WORK TASK
Using the entries that follow, give only the number of lines with the word "type" in them.

Stored dataset items
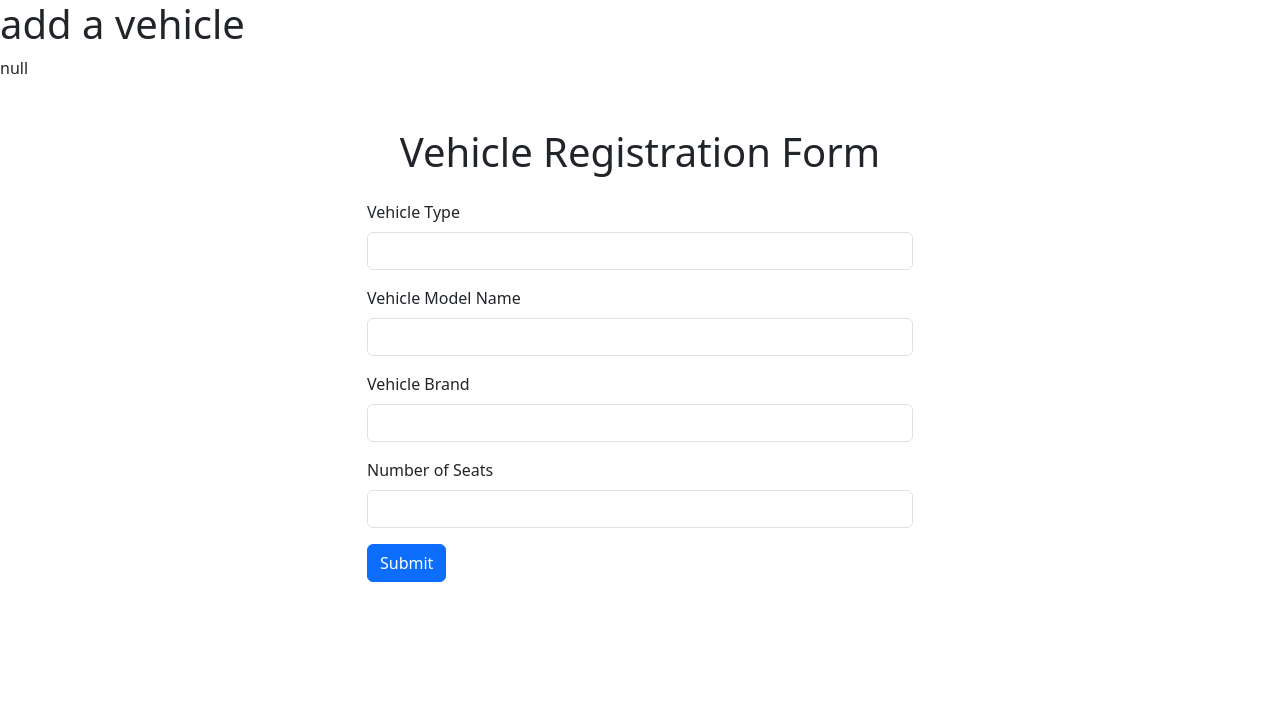
Repository: VimashaVishvani/VehicleRental
Page: http://localhost/Vehicle_rentalDb/addVehicle.jsp
An editor plug-in stored every save of this project. The page is shown before and after the next save, followed by the edit.
The browser window is 1280 px wide. The pictures show the whole page.
The page is served by Tomcat 9.

Above is the page before, as saved 2024-05-06 20:39:19.

After the next save:
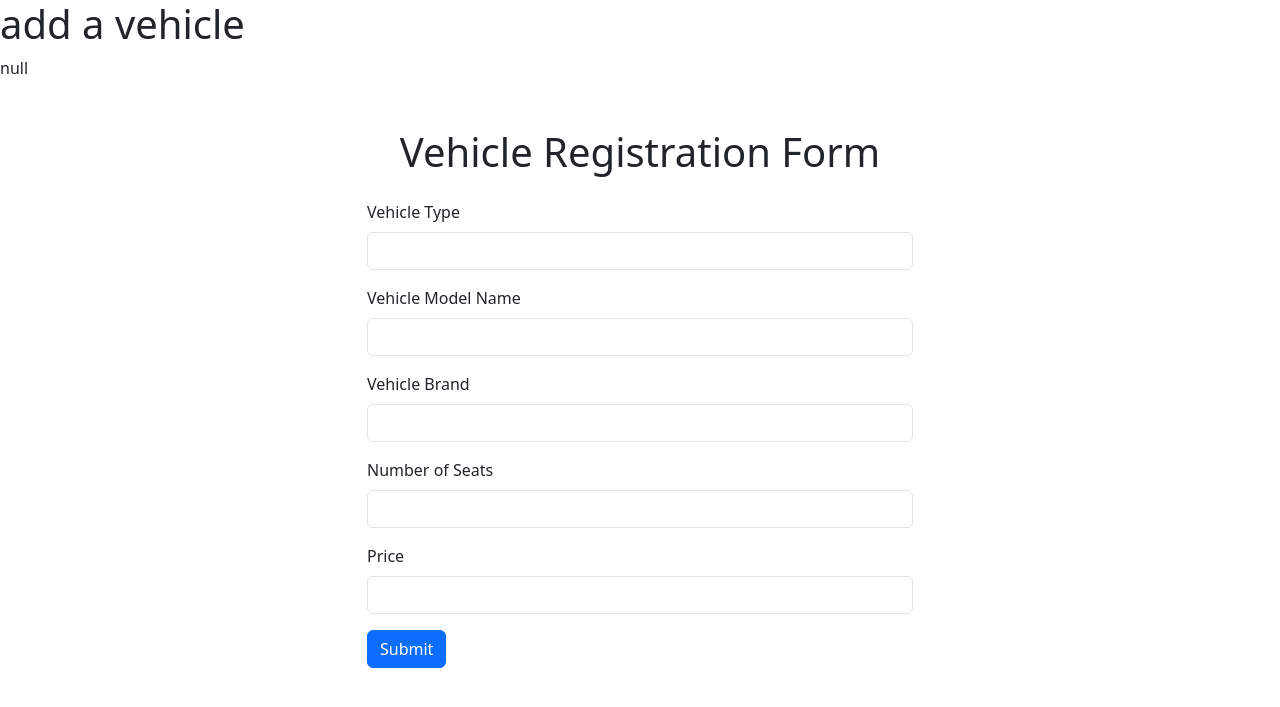
Saved 3 min 52 s later.
--- a/Vehicle_rentalDb/src/main/webapp/addVehicle.jsp
+++ b/Vehicle_rentalDb/src/main/webapp/addVehicle.jsp
@@ -46,6 +46,11 @@
                         <label for="noOfSeats" class="form-label">Number of Seats</label>
                         <input type="number" class="form-control" id="noOfSeats" name="noOfSeats">
                     </div>
+                    <div class="mb-3">
+                        <label for="noOfSeats" class="form-label">Price</label>
+                        <input type="number" class="form-control" id="nossOfSeats" name="price">
+                    </div>
+                    <input type="hidden" class="form-control" id="vssBrand" name="vOwner" value="<%= id %>">
                     <button type="submit" class="btn btn-primary">Submit</button>
                 </form>
                 <!-- End Form -->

OUTPUT
4